GENESIS OF THE FILM

Adam Nemett began writing THE INSTRUMENT while spending the summer of his 20th birthday backpacking through the mountains of Shikoku, Japan.  Nemett, an award-winning graduate of Princeton University’s prestigious Creative Writing department, initially intended THE INSTRUMENT to take the form of a novel.  When the heavy emphasis on music and dance made the story more conducive to the multi-sensory medium of film, Nemett began adapting a screenplay in the Summer of 2001, and completed it during a Fiction Workshop taught by prolific author, Joyce Carol Oates, in Spring 2002.

Rather than invent wholly fictional characters from scratch and then find actors and actresses to assume these roles, Nemett attempted to base the seven student characters on the actual people who might play these parts.  The plan was to do several takes of each scene as scripted. But many of the scenes would also be performed improvisationally, with the likelihood that the scripted and improvised versions would be edited together to achieve a certain naturalness and spontaneity.

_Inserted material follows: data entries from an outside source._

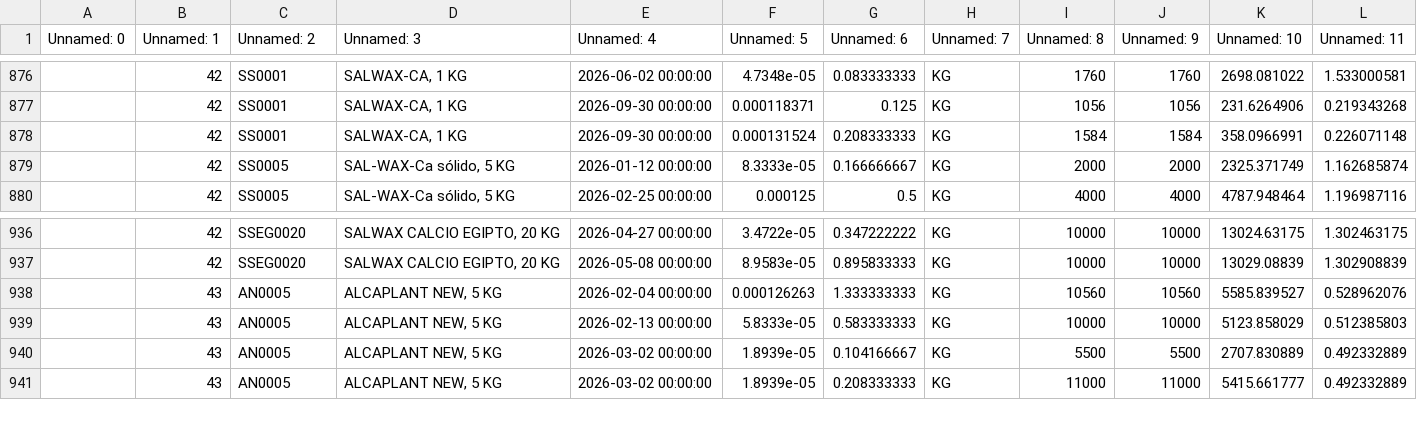
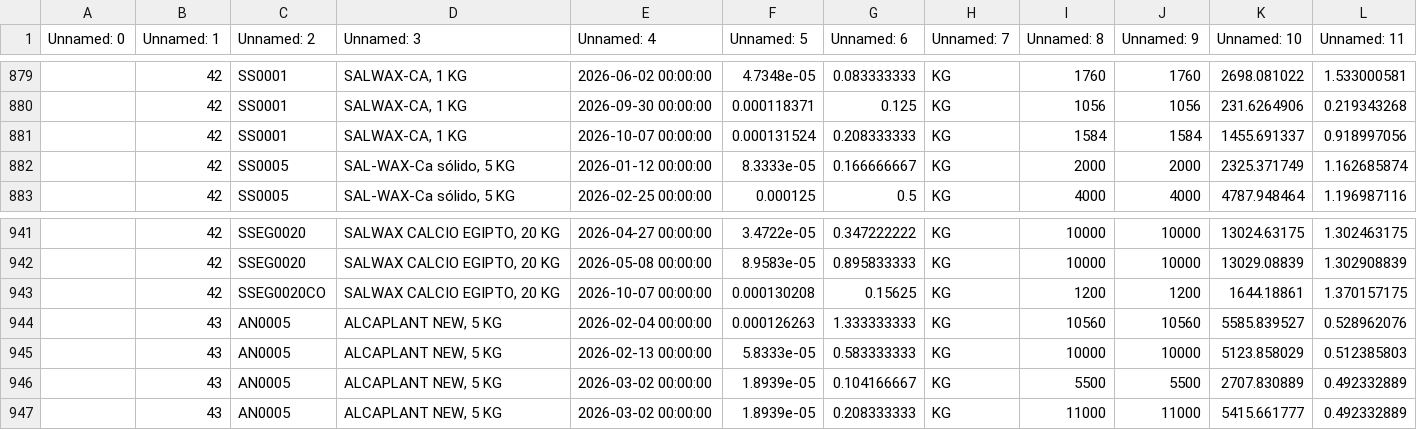
Before and after one commit to codiagrooscar/dashboard-comercial, a CSV file: uploaded_produccion_raw.csv, drawn as a sheet; only a part is shown, gaps mark what is left out; the diff covers the shown part only.

```diff
--- a/uploaded_produccion_raw.csv
+++ b/uploaded_produccion_raw.csv
@@ -877,3 +880,3 @@ Unnamed: 0,Unnamed: 1,Unnamed: 2,Unnamed: 3,Unnamed: 4,Unnamed: 5,Unnamed: 6,Unn
 ,42,SS0001,"SALWAX-CA, 1 KG",2026-09-30 00:00:00,0.000118371,0.125,KG,1056,1056,231.6264906,0.219343268
-,42,SS0001,"SALWAX-CA, 1 KG",2026-09-30 00:00:00,0.000131524,0.208333333,KG,1584,1584,358.0966991,0.226071148
+,42,SS0001,"SALWAX-CA, 1 KG",2026-10-07 00:00:00,0.000131524,0.208333333,KG,1584,1584,1455.691337,0.918997056
 ,42,SS0005       ,"SAL-WAX-Ca sólido, 5 KG",2026-01-12 00:00:00,8.3333e-05,0.166666667,KG,2000,2000,2325.371749,1.162685874
@@ -937,2 +942,3 @@ Unnamed: 0,Unnamed: 1,Unnamed: 2,Unnamed: 3,Unnamed: 4,Unnamed: 5,Unnamed: 6,Unn
 ,42,SSEG0020,"SALWAX CALCIO EGIPTO, 20 KG",2026-05-08 00:00:00,8.9583e-05,0.895833333,KG,10000,10000,13029.08839,1.302908839
+,42,SSEG0020CO,"SALWAX CALCIO EGIPTO, 20 KG",2026-10-07 00:00:00,0.000130208,0.15625,KG,1200,1200,1644.18861,1.370157175
 ,43,AN0005,"ALCAPLANT NEW, 5 KG",2026-02-04 00:00:00,0.000126263,1.333333333,KG,10560,10560,5585.839527,0.528962076
```
Also changed, not shown: 5 added rows elsewhere in this file.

While formulating his core group of actors and writing a flexible script around their personalities, there was also the matter of constructing the primary sets for THE INSTRUMENT, namely, the 30’ X 30’ sanctuary and ritual elements supposedly created by fictional character, Arthur Zarek. 

 

In order to do this, Adam and his father, Barry Nemett, organized a semester-long course at the Maryland Institute College of Art (MICA), generally regarded as one of the top three fine arts schools in the country. Together, they hand-picked a group of 25 visual artists, from various visual arts disciplines, to collaborate on the production design of the film, all under the auspices of a credit course called “Art & The Instrument”. 

To foster the collaborative spirit of the project, and to better explain the different facets of the project, several Princeton-based members of the cast and crew traveled to Baltimore throughout the semester to lead the classes.  Essentially, the construction of the space depended on two main aspects: fleshing out the fictional character that was supposed to have created the space, and further developing his seven ritual ceremonies.

 

CREATING A CREATOR

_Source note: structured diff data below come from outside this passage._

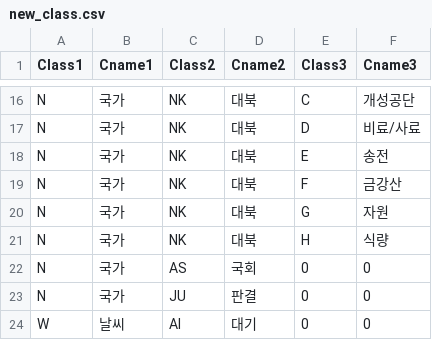
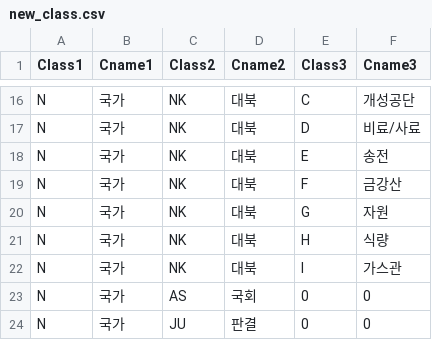
Before and after one commit to sungje317/microservice, a CSV file: new_class.csv, drawn as a sheet; only a part is shown, gaps mark what is left out; the shorter side is filled out with more unchanged rows; the diff names each change by its address in the sheet, - before the commit and + after, or states it on an @@ line.

Commit message:
Update new_class.csv
대북 가스관 추가

```diff
--- a/new_class.csv
+++ b/new_class.csv
+row 22: N | 국가 | NK | 대북 | I | 가스관
```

The character of Arthur Zarek, our semi-fictional visionary, was essentially a conglomeration of four real-life personalities:

In Memory

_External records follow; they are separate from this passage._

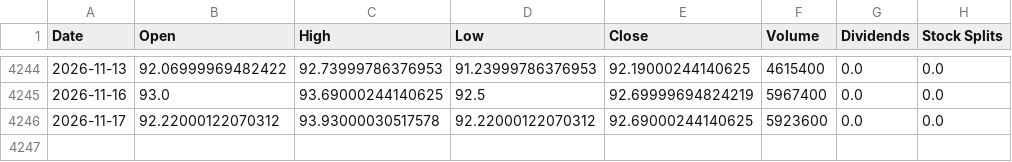
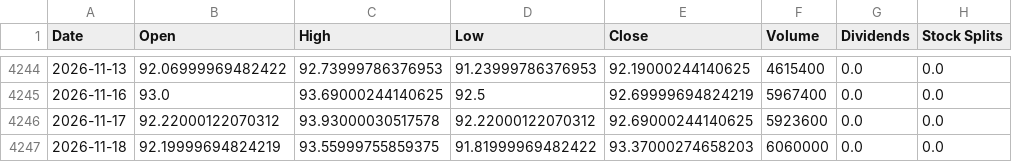
Before and after one commit to jamesf623/strategy_daily, a CSV file: stock_data/ORLY.csv, drawn as a sheet; only a part is shown, gaps mark what is left out; the diff names each change by its address in the sheet, - before the commit and + after, or states it on an @@ line.

```diff
--- a/stock_data/ORLY.csv
+++ b/stock_data/ORLY.csv
+row 4247: 2026-11-18 | 92.19999694824219 | 93.55999755859375 | 91.81999969482422 | 93.37000274658203 | 6060000 | 0.0 | 0.0
```
Also changed, not shown: stock_data/AZO.csv, stock_data/TSLA.csv.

Richard Kalter

(1926-2004)

 

PRODUCTION NOTES

In the Spring of 2002, 25 visual artists gathered at the Maryland Institute College of Art (MICA), one of the top visual arts colleges in the nation, to create the sacred space and ritual elements used in THE INSTRUMENT.  They were given no production sketches or rules to follow. The process was entirely spontaneous and collaborative -- the room came together bit by bit, with multiple artists often working on the same space of wall, the same costume, or the same electronic musical instrument.

This method of production design – the maximum amount of artistry with the minimum amount of expense – exemplifies the sort of improvisational spirit explicitly dictated by budgetary constraints.  THE INSTRUMENT is a feature film completed on a production budget of $9,000. Such a small budget meant that certain choices were made in order to keep costs down.  While some of these choices were indeed founded in practical constraints, the script, the manner of filming, and various other elements of production were structured in such a way as to use these seeming limitations to an artistic advantage. 

Since the production did not have the budget to pay for room and board, the entire production cast and crew (nearly 30 of them) lived in the director’s house for the month of June, sleeping ten to a room at times.  While the living arrangements were, in a sense, less than ideal, the intensely concentrated atmosphere actually mimicked the plot of the film – a diverse group of people thrown together for one month with one common goal -- and thus, aided in developing the culture necessary for the cast and crew to play their roles effectively. 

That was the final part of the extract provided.